▶ **What you need to do**:
The answer should consist of the full listing below, repeated exactly and free of pictures.

○ ○ ○

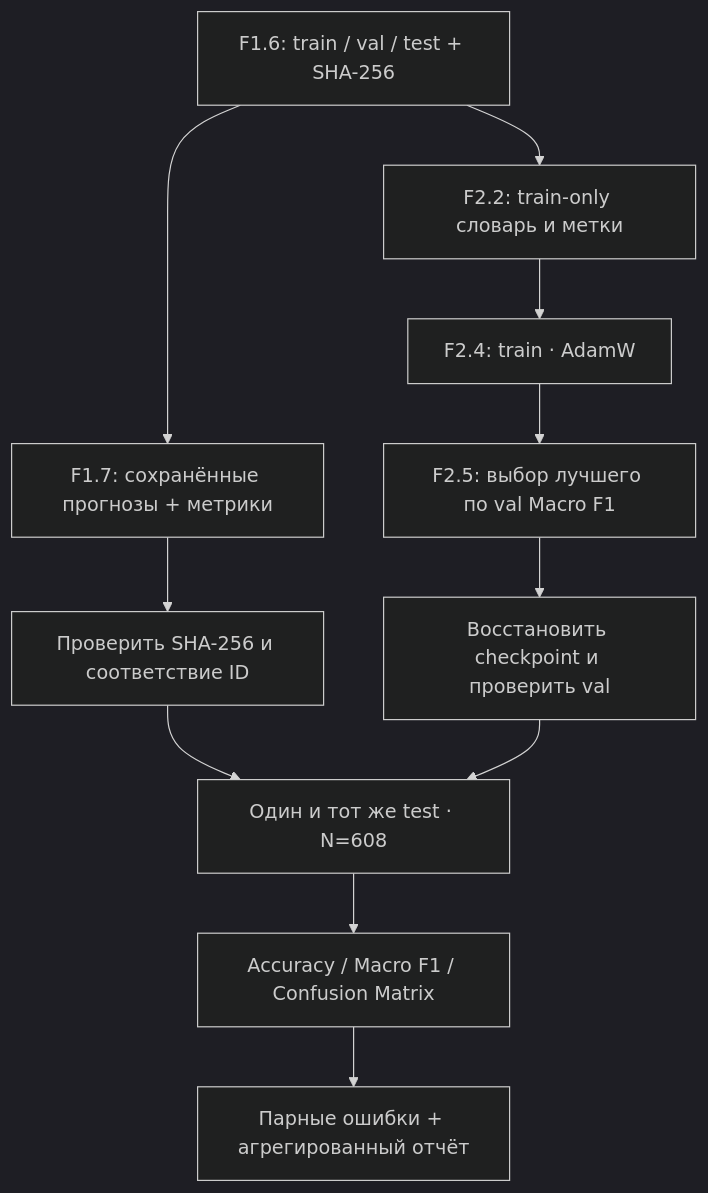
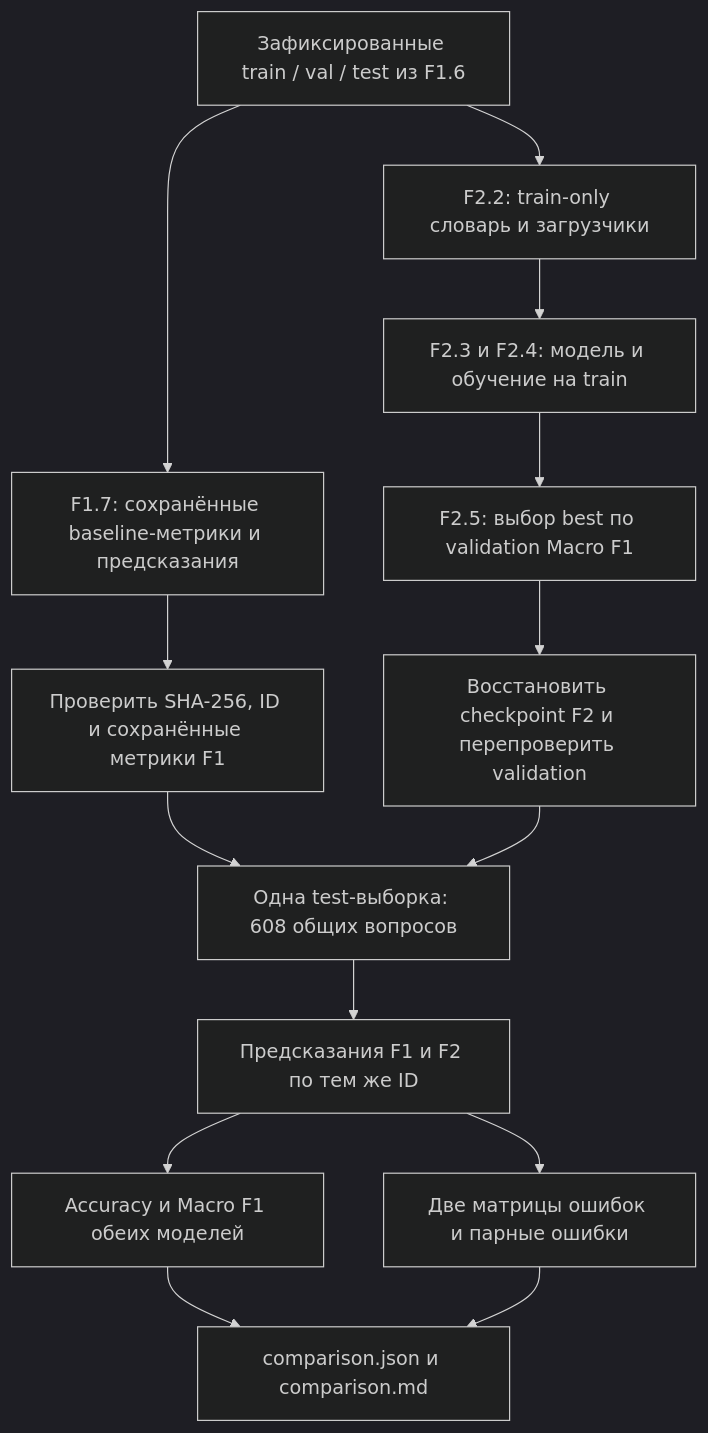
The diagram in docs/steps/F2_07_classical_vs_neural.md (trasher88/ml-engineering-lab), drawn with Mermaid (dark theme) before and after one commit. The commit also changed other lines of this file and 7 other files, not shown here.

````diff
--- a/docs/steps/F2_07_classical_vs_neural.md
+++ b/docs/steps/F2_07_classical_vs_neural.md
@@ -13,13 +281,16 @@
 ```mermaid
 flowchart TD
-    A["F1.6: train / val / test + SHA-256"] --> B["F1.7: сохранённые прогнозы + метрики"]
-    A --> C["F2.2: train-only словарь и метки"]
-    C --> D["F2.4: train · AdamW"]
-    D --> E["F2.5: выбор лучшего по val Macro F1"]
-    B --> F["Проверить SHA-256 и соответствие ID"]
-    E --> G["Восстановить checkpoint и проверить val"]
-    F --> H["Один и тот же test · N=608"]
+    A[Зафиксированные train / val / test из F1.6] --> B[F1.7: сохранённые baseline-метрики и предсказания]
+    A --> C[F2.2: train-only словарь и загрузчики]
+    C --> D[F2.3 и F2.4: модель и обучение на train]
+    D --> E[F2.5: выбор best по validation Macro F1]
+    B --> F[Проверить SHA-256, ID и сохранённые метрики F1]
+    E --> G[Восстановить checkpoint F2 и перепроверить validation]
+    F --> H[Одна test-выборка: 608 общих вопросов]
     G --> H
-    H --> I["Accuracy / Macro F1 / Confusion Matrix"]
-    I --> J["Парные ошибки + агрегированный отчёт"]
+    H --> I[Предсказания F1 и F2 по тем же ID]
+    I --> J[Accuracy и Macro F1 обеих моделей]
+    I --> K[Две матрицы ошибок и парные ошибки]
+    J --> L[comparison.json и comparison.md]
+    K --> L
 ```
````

○ ○ ○

▶ **Response for this exercise**:
The diagram in docs/steps/F2_07_classical_vs_neural.md (trasher88/ml-engineering-lab), drawn with Mermaid (dark theme) before and after one commit. The commit also changed other lines of this file and 7 other files, not shown here.

````diff
--- a/docs/steps/F2_07_classical_vs_neural.md
+++ b/docs/steps/F2_07_classical_vs_neural.md
@@ -13,13 +281,16 @@
 ```mermaid
 flowchart TD
-    A["F1.6: train / val / test + SHA-256"] --> B["F1.7: сохранённые прогнозы + метрики"]
-    A --> C["F2.2: train-only словарь и метки"]
-    C --> D["F2.4: train · AdamW"]
-    D --> E["F2.5: выбор лучшего по val Macro F1"]
-    B --> F["Проверить SHA-256 и соответствие ID"]
-    E --> G["Восстановить checkpoint и проверить val"]
-    F --> H["Один и тот же test · N=608"]
+    A[Зафиксированные train / val / test из F1.6] --> B[F1.7: сохранённые baseline-метрики и предсказания]
+    A --> C[F2.2: train-only словарь и загрузчики]
+    C --> D[F2.3 и F2.4: модель и обучение на train]
+    D --> E[F2.5: выбор best по validation Macro F1]
+    B --> F[Проверить SHA-256, ID и сохранённые метрики F1]
+    E --> G[Восстановить checkpoint F2 и перепроверить validation]
+    F --> H[Одна test-выборка: 608 общих вопросов]
     G --> H
-    H --> I["Accuracy / Macro F1 / Confusion Matrix"]
-    I --> J["Парные ошибки + агрегированный отчёт"]
+    H --> I[Предсказания F1 и F2 по тем же ID]
+    I --> J[Accuracy и Macro F1 обеих моделей]
+    I --> K[Две матрицы ошибок и парные ошибки]
+    J --> L[comparison.json и comparison.md]
+    K --> L
 ```
````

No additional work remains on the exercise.